<<<<
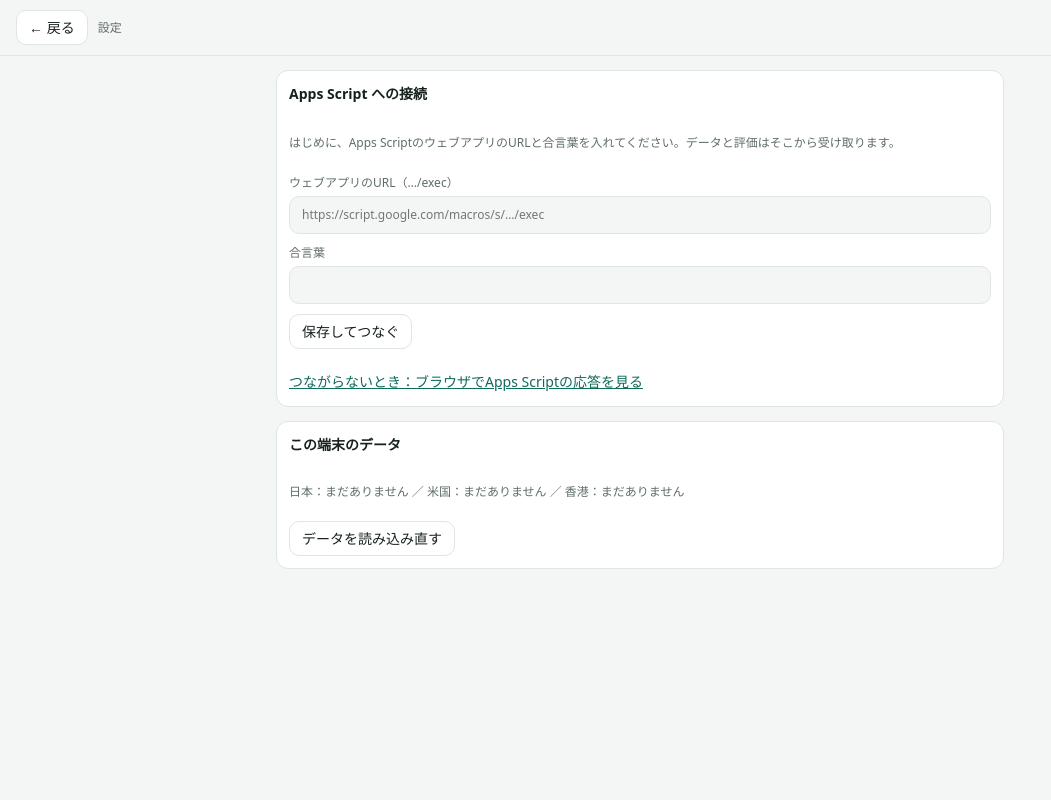
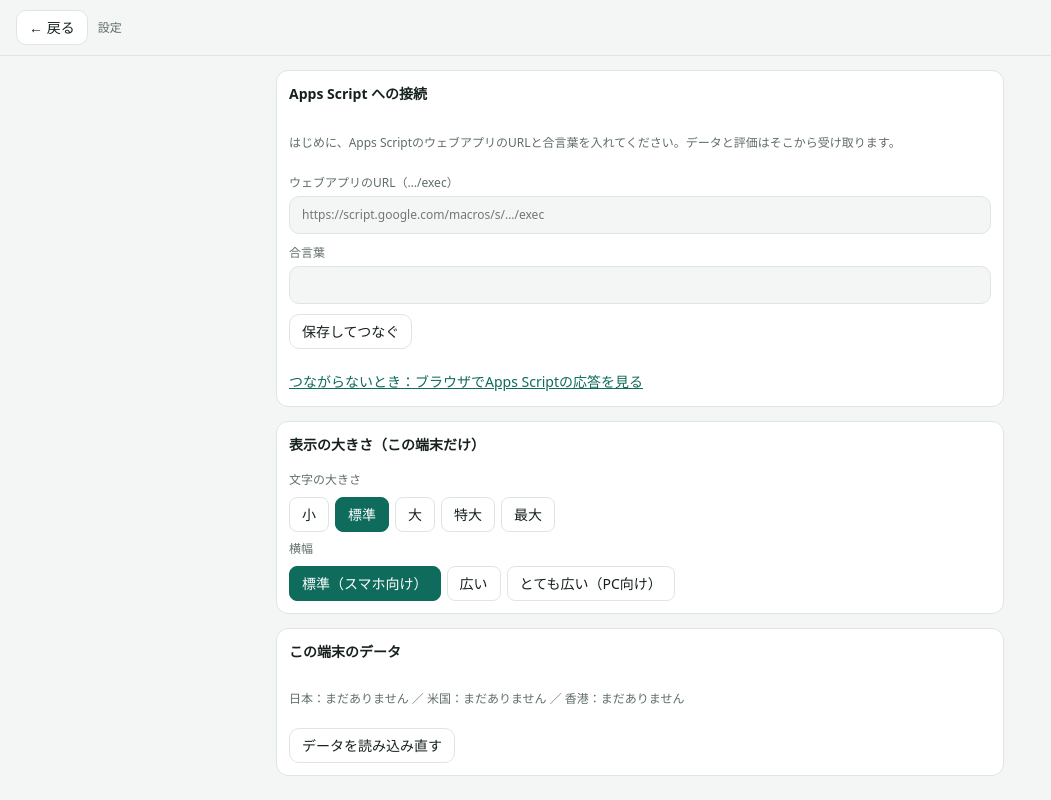
Before and after one commit to saradalog/five-year-viewer, a plain HTML site: page index.html in a window 1280 px wide. Shown: the whole page, without its empty margins (0-1051 px from the left). Drawn offline with Linux system fonts and the light colour scheme; a web font is replaced by a local one.

Commit message:
設定に「表示の大きさ」（文字の大きさ5段階・横幅3段階、広いと一覧が複数列）を追加
Co-Authored-By: Claude Opus 5.5 <noreply@anthropic.com>
Claude-Session: https://claude.ai/code/session_013PHPoyFtc5RySxNe8xS6qo

```diff
--- a/index.html
+++ b/index.html
@@ -64,7 +64,7 @@ select{border:1px solid var(--line);background:var(--card);border-radius:10px;pa
 .meta{display:flex;justify-content:space-between;align-items:center;font-size:12px;color:var(--muted)}
 .linkbtn{white-space:nowrap;flex:none;border:0;background:none;color:var(--accent);font-size:12px;padding:2px 0;font-weight:500}
 
-main{padding:10px 16px 40px;display:grid;gap:8px;max-width:760px;margin:0 auto}
+main{padding:10px 16px 40px;display:grid;gap:8px;max-width:var(--wide,760px);margin:0 auto}
 .card{background:var(--card);border:1px solid var(--line);border-radius:12px;padding:11px 12px;display:grid;grid-template-columns:1fr auto;gap:6px 10px;position:relative}
 .card.m-a{border-left:4px solid var(--mark-a)} .card.m-b{border-left:4px solid var(--mark-b)} .card.m-c{border-left:4px solid var(--mark-c)} .card.m-d{border-left:4px solid var(--mark-d);opacity:.7}
 .ctap{grid-column:1/2;display:grid;gap:4px;min-width:0;text-align:left;border:0;background:none;padding:0}
@@ -123,7 +123,14 @@ main{padding:10px 16px 40px;display:grid;gap:8px;max-width:760px;margin:0 auto}
 .inp{display:block;width:100%;margin-top:4px;border:1px solid var(--line);background:var(--paper);border-radius:10px;padding:9px 12px;color:var(--ink);font:inherit}
 .dhead{position:sticky;top:0;background:var(--paper);border-bottom:1px solid var(--line);padding:10px 16px;display:flex;align-items:center;gap:10px;z-index:2}
 .back{white-space:nowrap;flex:none;border:1px solid var(--line);background:var(--card);border-radius:10px;padding:6px 12px;font-size:14px}
-.dwrap{max-width:760px;margin:0 auto;padding:14px 16px 48px;display:grid;gap:14px}
+.dwrap{max-width:var(--wide,760px);margin:0 auto;padding:14px 16px 48px;display:grid;gap:14px}
+/* 広い表示：一覧は2列、詳細は数字と事業の中身を左右に */
+html.wide main{grid-template-columns:repeat(auto-fill,minmax(360px,1fr));align-items:start}
+html.wide main>.empty{grid-column:1/-1}
+html.wide .tiles{grid-template-columns:repeat(4,1fr)}
+.zoombar{display:flex;gap:6px;flex-wrap:wrap}
+.zoombar button{border:1px solid var(--line);background:var(--card);border-radius:8px;padding:6px 12px;font-size:14px}
+.zoombar button[aria-pressed="true"]{background:var(--accent);border-color:var(--accent);color:var(--card)}
 .dtitle h2{margin:0;font-size:20px;text-wrap:balance}
 .dtitle .cinfo{margin-top:2px}
 .tiles{display:grid;grid-template-columns:repeat(2,1fr);gap:8px}
@@ -212,6 +219,13 @@ body{overflow-x:hidden}
       <label class="note" for="c-token">合言葉<input id="c-token" class="inp" autocomplete="off" autocapitalize="off" spellcheck="false"></label>
       <button class="back" id="cfgSave" type="button" style="justify-self:start">保存してつなぐ</button><p class="note" id="cfgMsg" style="margin:0"></p>
       <a class="linkbtn" id="cfgTest" href="#" target="_blank" rel="noopener" style="justify-self:start;font-size:14px">つながらないとき：ブラウザでApps Scriptの応答を見る</a>
+    </div>
+    <div class="panel" style="display:grid;gap:8px">
+      <h3>表示の大きさ（この端末だけ）</h3>
+      <p class="note" style="margin:0">文字の大きさ</p>
+      <div class="zoombar" id="zoomBar"></div>
+      <p class="note" style="margin:0">横幅</p>
+      <div class="zoombar" id="wideBar"></div>
     </div>
     <div class="panel" style="display:grid;gap:8px">
       <h3>この端末のデータ</h3>
@@ -617,6 +631,25 @@ function refreshMark(c){
   if(card){card.classList.remove('m-a','m-b','m-c','m-d'); if(mk) card.classList.add('m-'+mk)}
 }
 // ---- 設定画面
+// ---- 表示の大きさ（端末ごとに保存）
+const ZOOMS=[[0.9,'小'],[1,'標準'],[1.15,'大'],[1.3,'特大'],[1.5,'最大']];
+const WIDES=[['760px','標準（スマホ向け）'],['1100px','広い'],['1600px','とても広い（PC向け）']];
+function viewGet(){ try{return JSON.parse(localStorage.getItem('fyv-view')||'{}')}catch(e){return {}} }
+function viewApply(){
+  const v=viewGet(); const z=v.z||1, w=v.w||'760px';
+  document.body.style.zoom=z===1?'':String(z);
+  document.documentElement.style.setProperty('--wide',w);
+  document.documentElement.classList.toggle('wide',w!=='760px');
+  const zb=document.getElementById('zoomBar'), wb=document.getElementById('wideBar');
+  if(zb) zb.innerHTML=ZOOMS.map(([x,l])=>`<button type="button" data-zoom="${x}" aria-pressed="${x===z}">${l}</button>`).join('');
+  if(wb) wb.innerHTML=WIDES.map(([x,l])=>`<button type="button" data-wide="${x}" aria-pressed="${x===w}">${l}</button>`).join('');
+}
+document.addEventListener('click',e=>{
+  const z=e.target.closest('[data-zoom]'), w=e.target.closest('[data-wide]'); if(!z&&!w) return;
+  const v=viewGet(); if(z) v.z=+z.dataset.zoom; if(w) v.w=w.dataset.wide;
+  try{localStorage.setItem('fyv-view',JSON.stringify(v))}catch(err){} viewApply();
+});
+viewApply();
 function openCfg(lead){
   const c=cfgGet()||{}; document.getElementById('c-url').value=c.url||''; document.getElementById('c-token').value=c.token||'';
   if(lead) document.getElementById('cfgLead').textContent=lead;
```
Also changed, not shown: 1 other file.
>>>>
Each line above that contains the word "target" counts once; give the total and no other text.

2